> **Dataset records**
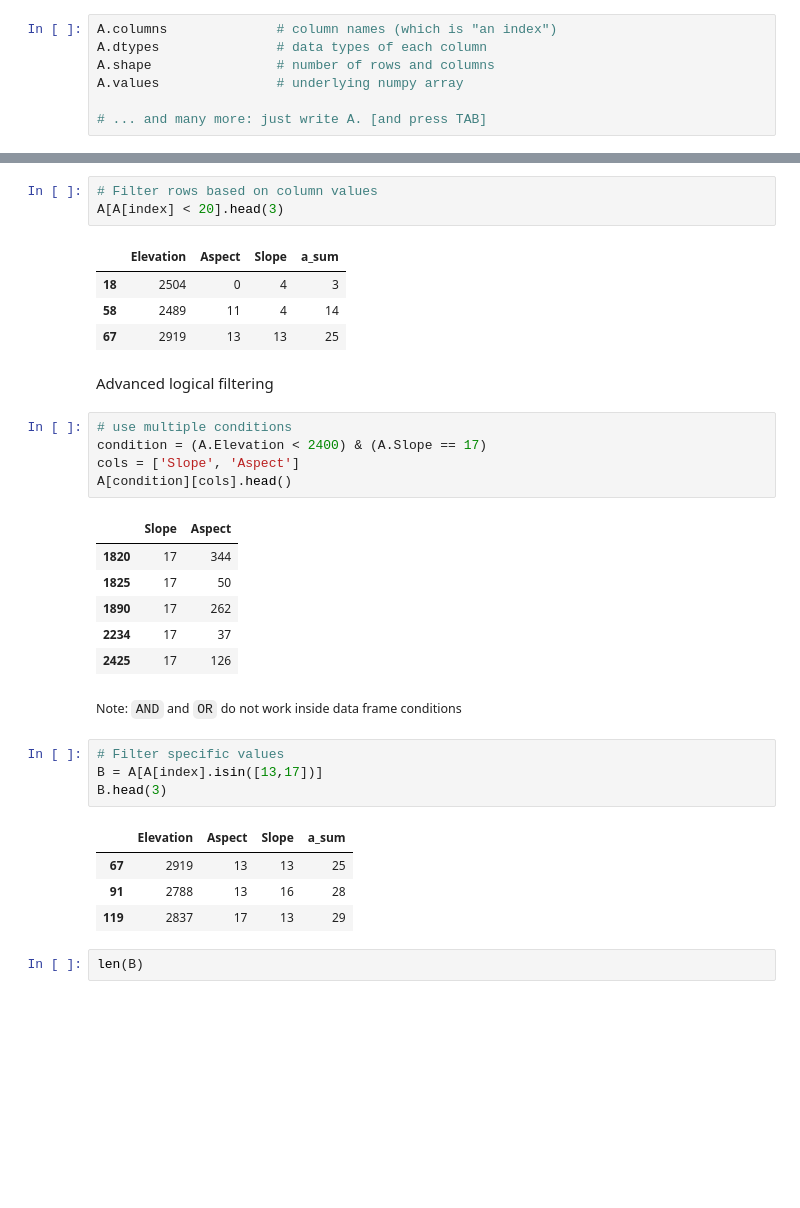
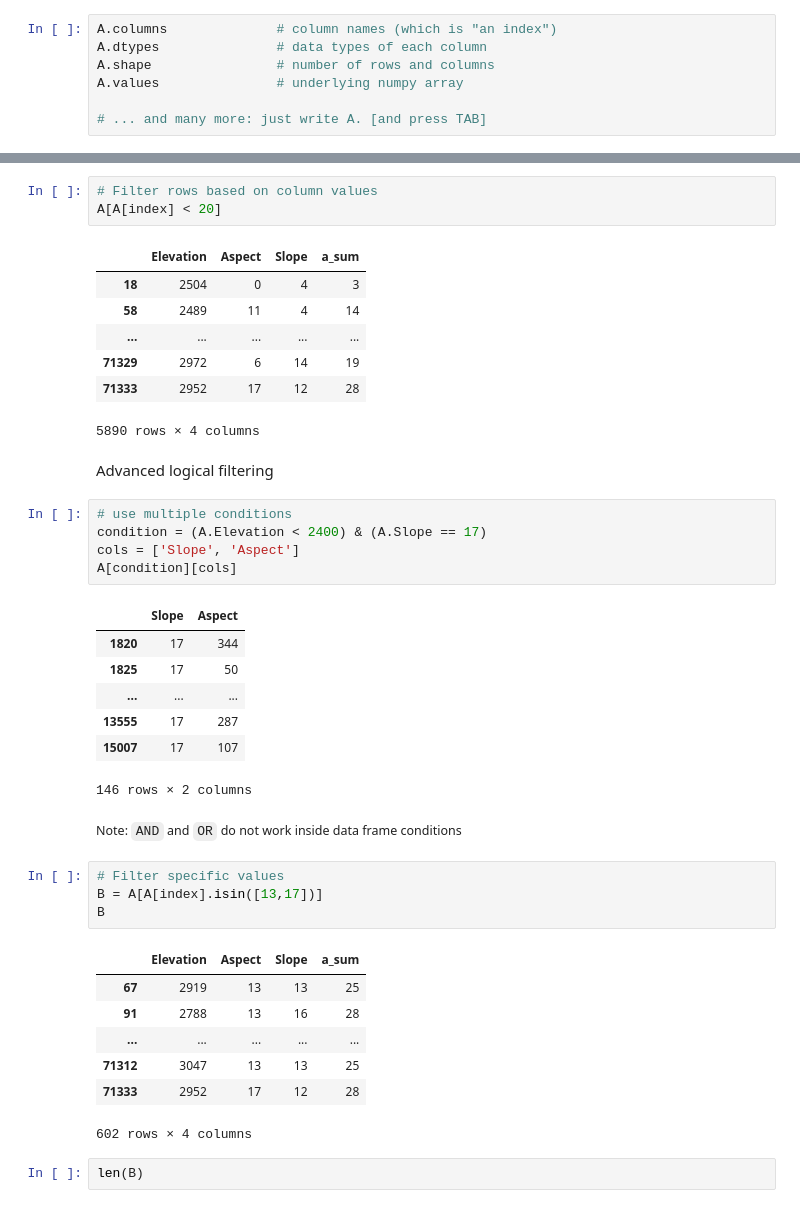
Before and after one commit to hpcit/lectures, a Jupyter notebook: pydata/06_dataframes.ipynb, the cells around one changed output, grey strips where cells are left out. Drawn from its saved outputs; the diff is of its cells as text; blank space fills up the shorter version.

```diff
--- a/pydata/06_dataframes.ipynb
+++ b/pydata/06_dataframes.ipynb
@@ -343,37 +362,44 @@ A.values               # underlying numpy array
 <img src='https://tcrf.net/images/8/81/Dd3NES_player_select.png'>
 # %%
 # Filter rows based on column values
-A[A[index] < 20].head(3)
+A[A[index] < 20]
 # %% [output]
 |  | Elevation | Aspect | Slope | a_sum |
 | 18 | 2504 | 0 | 4 | 3 |
 | 58 | 2489 | 11 | 4 | 14 |
-| 67 | 2919 | 13 | 13 | 25 |
+| ... | ... | ... | ... | ... |
+| 71329 | 2972 | 6 | 14 | 19 |
+| 71333 | 2952 | 17 | 12 | 28 |
+5890 rows × 4 columns
 # %% [markdown]
 Advanced logical filtering
 # %%
 # use multiple conditions
 condition = (A.Elevation < 2400) & (A.Slope == 17)
 cols = ['Slope', 'Aspect']
-A[condition][cols].head()
+A[condition][cols]
 # %% [output]
 |  | Slope | Aspect |
 | 1820 | 17 | 344 |
 | 1825 | 17 | 50 |
-| 1890 | 17 | 262 |
-| 2234 | 17 | 37 |
-| 2425 | 17 | 126 |
+| ... | ... | ... |
+| 13555 | 17 | 287 |
+| 15007 | 17 | 107 |
+146 rows × 2 columns
 # %% [markdown]
 <small>Note: `AND` and `OR` do not work inside data frame conditions</small>
 # %%
 # Filter specific values
 B = A[A[index].isin([13,17])]
-B.head(3)
+B
 # %% [output]
 |  | Elevation | Aspect | Slope | a_sum |
 | 67 | 2919 | 13 | 13 | 25 |
 | 91 | 2788 | 13 | 16 | 28 |
-| 119 | 2837 | 17 | 13 | 29 |
+| ... | ... | ... | ... | ... |
+| 71312 | 3047 | 13 | 13 | 25 |
+| 71333 | 2952 | 17 | 12 | 28 |
+602 rows × 4 columns
 # %%
 len(B)
 # %% [output]
```
Also changed, not shown: parts of 18 cells of this notebook.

> **Task objective**
Leave the images out as you retype each line of the material exactly.

> **Output**
Before and after one commit to hpcit/lectures, a Jupyter notebook: pydata/06_dataframes.ipynb, the cells around one changed output, grey strips where cells are left out. Drawn from its saved outputs; the diff is of its cells as text; blank space fills up the shorter version.

```diff
--- a/pydata/06_dataframes.ipynb
+++ b/pydata/06_dataframes.ipynb
@@ -343,37 +362,44 @@ A.values               # underlying numpy array
 <img src='https://tcrf.net/images/8/81/Dd3NES_player_select.png'>
 # %%
 # Filter rows based on column values
-A[A[index] < 20].head(3)
+A[A[index] < 20]
 # %% [output]
 |  | Elevation | Aspect | Slope | a_sum |
 | 18 | 2504 | 0 | 4 | 3 |
 | 58 | 2489 | 11 | 4 | 14 |
-| 67 | 2919 | 13 | 13 | 25 |
+| ... | ... | ... | ... | ... |
+| 71329 | 2972 | 6 | 14 | 19 |
+| 71333 | 2952 | 17 | 12 | 28 |
+5890 rows × 4 columns
 # %% [markdown]
 Advanced logical filtering
 # %%
 # use multiple conditions
 condition = (A.Elevation < 2400) & (A.Slope == 17)
 cols = ['Slope', 'Aspect']
-A[condition][cols].head()
+A[condition][cols]
 # %% [output]
 |  | Slope | Aspect |
 | 1820 | 17 | 344 |
 | 1825 | 17 | 50 |
-| 1890 | 17 | 262 |
-| 2234 | 17 | 37 |
-| 2425 | 17 | 126 |
+| ... | ... | ... |
+| 13555 | 17 | 287 |
+| 15007 | 17 | 107 |
+146 rows × 2 columns
 # %% [markdown]
 <small>Note: `AND` and `OR` do not work inside data frame conditions</small>
 # %%
 # Filter specific values
 B = A[A[index].isin([13,17])]
-B.head(3)
+B
 # %% [output]
 |  | Elevation | Aspect | Slope | a_sum |
 | 67 | 2919 | 13 | 13 | 25 |
 | 91 | 2788 | 13 | 16 | 28 |
-| 119 | 2837 | 17 | 13 | 29 |
+| ... | ... | ... | ... | ... |
+| 71312 | 3047 | 13 | 13 | 25 |
+| 71333 | 2952 | 17 | 12 | 28 |
+602 rows × 4 columns
 # %%
 len(B)
 # %% [output]
```
Also changed, not shown: parts of 18 cells of this notebook.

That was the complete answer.